Bhowmik, Gautami, Schlage-Puchta, Jan-Christoph
Natural boundaries of Dirichlet series. (English summary)
Funct. Approx. Comment. Math. 37 (2007), part 1, 17--29.

In this paper, the authors prove some conditions for the existence of natural boundaries of Dirichlet series, and give applications to the determination of asymptotic results.

Let $n_\nu$ be rational integers, assume the series $\sum\frac{n_\nu}{2^{\epsilon\nu}}$ converges absolutely for every $\epsilon>0$, and let $\mathcal{P}$ be the set of prime numbers $p$ such that $n_p>0$. Assume that the Riemann $\zeta$-function has infinitely many zeros on the line $\frac{1}{2}+it$, and suppose that $f$ is a function of the form $$ f(s)=\prod_{\nu\geq1}\zeta\left(\mu\left(s-\frac{1}{2}\right)+\frac{1}{2}\right)^{n_\nu}. $$ Then $f$ is holomorphic in the half-plane $\Re s>1$ and has a meromorphic continuation to the half-plane $\Re s>\frac{1}{2}$. If, for all $\epsilon>0$, $ \mathcal{P}((1+\epsilon)x)-\mathcal{P}(x)\gg x^{\frac{\sqrt{5}-1}{2}}\log^2x, $ then the line $\Im s =\frac{1}{2}$ is the natural boundary of $f$; more precisely, every point of this line is an accumulation point of zeros of $f$.

As an example on the existence of a natural boundary, $\Omega$-results for Dirichlet series associated to counting functions are obtained. It is proved that if $D(s)=\sum\frac{a(n)}{{n^s}}$ has a natural boundary at $\Re s=\sigma$, then there does not exist an explicit formula of the form $ A(s) := \sum_{n\leq x}a_n=\sum_{\rho}c_\rho x^\rho+O(x^\sigma), $ where $\rho$ is a zero of the Riemann zeta-function, and hence it is possible to obtain a term $\Omega(x^{\sigma-\epsilon})$ in the asymptotic expression for $A(x)$.

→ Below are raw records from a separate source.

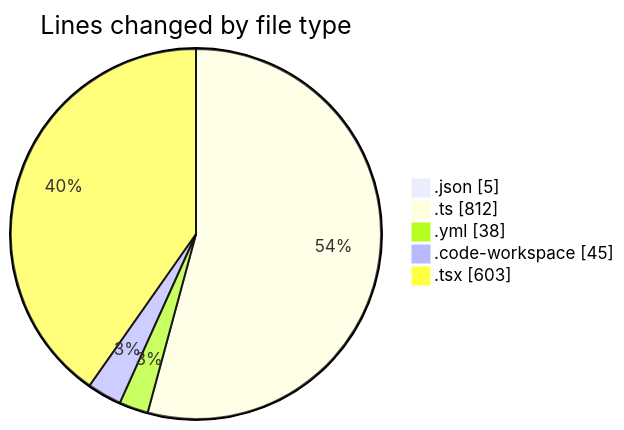
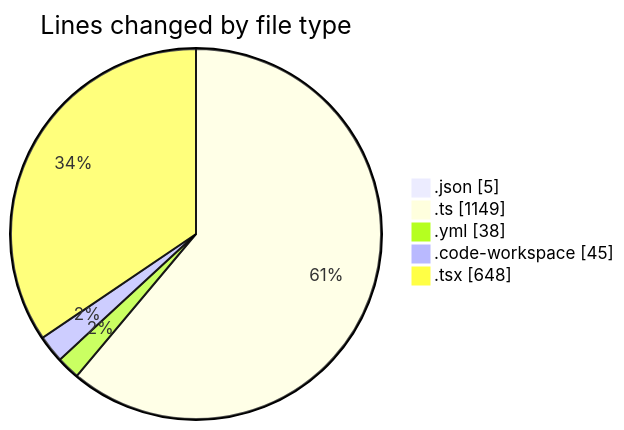
Before and after one commit to julien-gomy/code-tracking: the first of 2 diagrams in 2025-11-25/eventscop-frontend-guide__workspace_/README.md, drawn with Mermaid. The commit also changed other lines of this file and 1 other file, not shown here.

````diff
--- a/2025-11-25/eventscop-frontend-guide__workspace_/README.md
+++ b/2025-11-25/eventscop-frontend-guide__workspace_/README.md
@@ -28,9 +31,9 @@
 ```mermaid
 pie showData
 title Lines changed by file type
 ".json" : 5
-".ts" : 812
+".ts" : 1149
 ".yml" : 38
 ".code-workspace" : 45
-".tsx" : 603
+".tsx" : 648
 ```
````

Reviewed by Roma Kačinskaitė

In the above review, where $\Im(s) = \frac{1}{2}$ appears, I'm sure $\Re(s) = \frac{1}{2}$ is intended. Also the "assume" is a bit strange, since it is an old, famous theorem of G.H. Hardy that $\zeta(s)$ has infinitely many zeros on the critical line.

completelysure) this is false. A strategy for constructing a counterexample would be to take an infinite sum of Riemann zeta-like functions, each one having a single pole in $0 < \Re(s) < 1$, in such a way so that the set of poles has an accumulation point in, say, $\Re(s) \geq \frac{1}{2}$. $\endgroup$